## Exercise aim:
Each record is to be copied exactly, with its pictures left behind.

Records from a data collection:
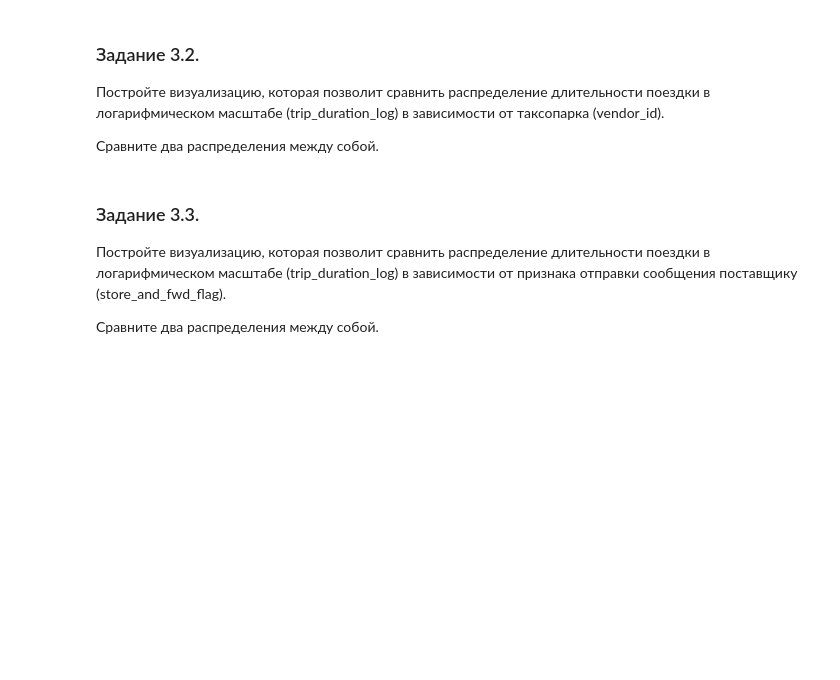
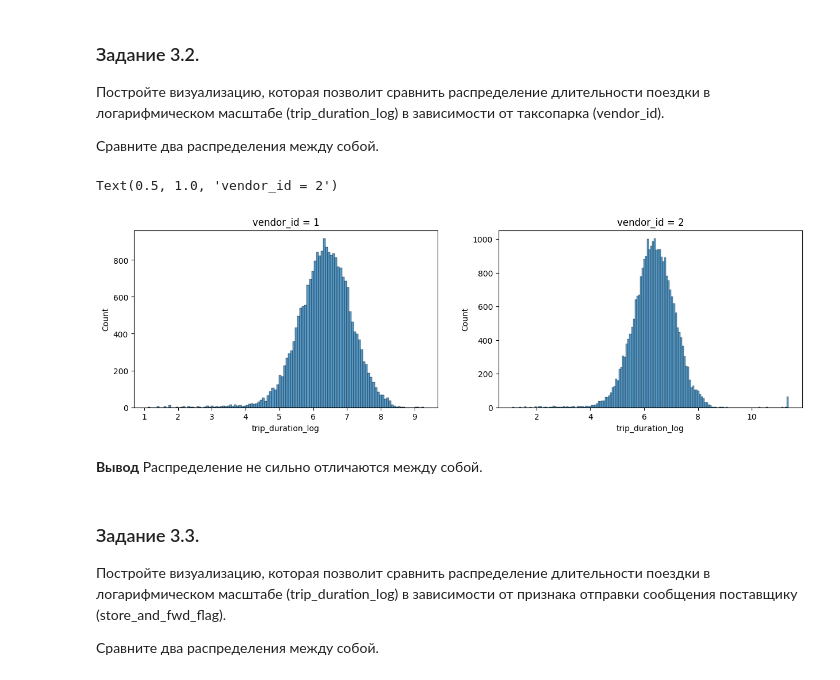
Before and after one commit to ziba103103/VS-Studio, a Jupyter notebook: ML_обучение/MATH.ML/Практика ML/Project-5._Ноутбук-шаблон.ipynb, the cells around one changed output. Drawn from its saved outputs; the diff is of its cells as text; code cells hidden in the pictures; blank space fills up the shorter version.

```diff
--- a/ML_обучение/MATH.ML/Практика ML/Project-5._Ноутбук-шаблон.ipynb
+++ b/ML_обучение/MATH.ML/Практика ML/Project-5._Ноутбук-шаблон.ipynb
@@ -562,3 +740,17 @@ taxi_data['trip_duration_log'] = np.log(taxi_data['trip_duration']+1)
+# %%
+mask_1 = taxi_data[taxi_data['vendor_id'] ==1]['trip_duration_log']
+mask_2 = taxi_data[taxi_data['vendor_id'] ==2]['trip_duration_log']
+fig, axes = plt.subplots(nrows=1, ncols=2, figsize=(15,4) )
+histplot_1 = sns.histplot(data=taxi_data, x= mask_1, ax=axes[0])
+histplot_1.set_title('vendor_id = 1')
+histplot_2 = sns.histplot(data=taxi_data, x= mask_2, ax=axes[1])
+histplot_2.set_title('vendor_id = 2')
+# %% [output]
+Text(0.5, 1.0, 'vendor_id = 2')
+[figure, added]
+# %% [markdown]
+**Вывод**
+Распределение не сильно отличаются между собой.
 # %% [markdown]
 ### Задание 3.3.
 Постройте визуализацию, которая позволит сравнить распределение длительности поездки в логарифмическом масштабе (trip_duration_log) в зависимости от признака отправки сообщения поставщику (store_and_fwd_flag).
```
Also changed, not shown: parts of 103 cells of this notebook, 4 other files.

## Answer section:
Before and after one commit to ziba103103/VS-Studio, a Jupyter notebook: ML_обучение/MATH.ML/Практика ML/Project-5._Ноутбук-шаблон.ipynb, the cells around one changed output. Drawn from its saved outputs; the diff is of its cells as text; code cells hidden in the pictures; blank space fills up the shorter version.

```diff
--- a/ML_обучение/MATH.ML/Практика ML/Project-5._Ноутбук-шаблон.ipynb
+++ b/ML_обучение/MATH.ML/Практика ML/Project-5._Ноутбук-шаблон.ipynb
@@ -562,3 +740,17 @@ taxi_data['trip_duration_log'] = np.log(taxi_data['trip_duration']+1)
+# %%
+mask_1 = taxi_data[taxi_data['vendor_id'] ==1]['trip_duration_log']
+mask_2 = taxi_data[taxi_data['vendor_id'] ==2]['trip_duration_log']
+fig, axes = plt.subplots(nrows=1, ncols=2, figsize=(15,4) )
+histplot_1 = sns.histplot(data=taxi_data, x= mask_1, ax=axes[0])
+histplot_1.set_title('vendor_id = 1')
+histplot_2 = sns.histplot(data=taxi_data, x= mask_2, ax=axes[1])
+histplot_2.set_title('vendor_id = 2')
+# %% [output]
+Text(0.5, 1.0, 'vendor_id = 2')
+[figure, added]
+# %% [markdown]
+**Вывод**
+Распределение не сильно отличаются между собой.
 # %% [markdown]
 ### Задание 3.3.
 Постройте визуализацию, которая позволит сравнить распределение длительности поездки в логарифмическом масштабе (trip_duration_log) в зависимости от признака отправки сообщения поставщику (store_and_fwd_flag).
```
Also changed, not shown: parts of 103 cells of this notebook, 4 other files.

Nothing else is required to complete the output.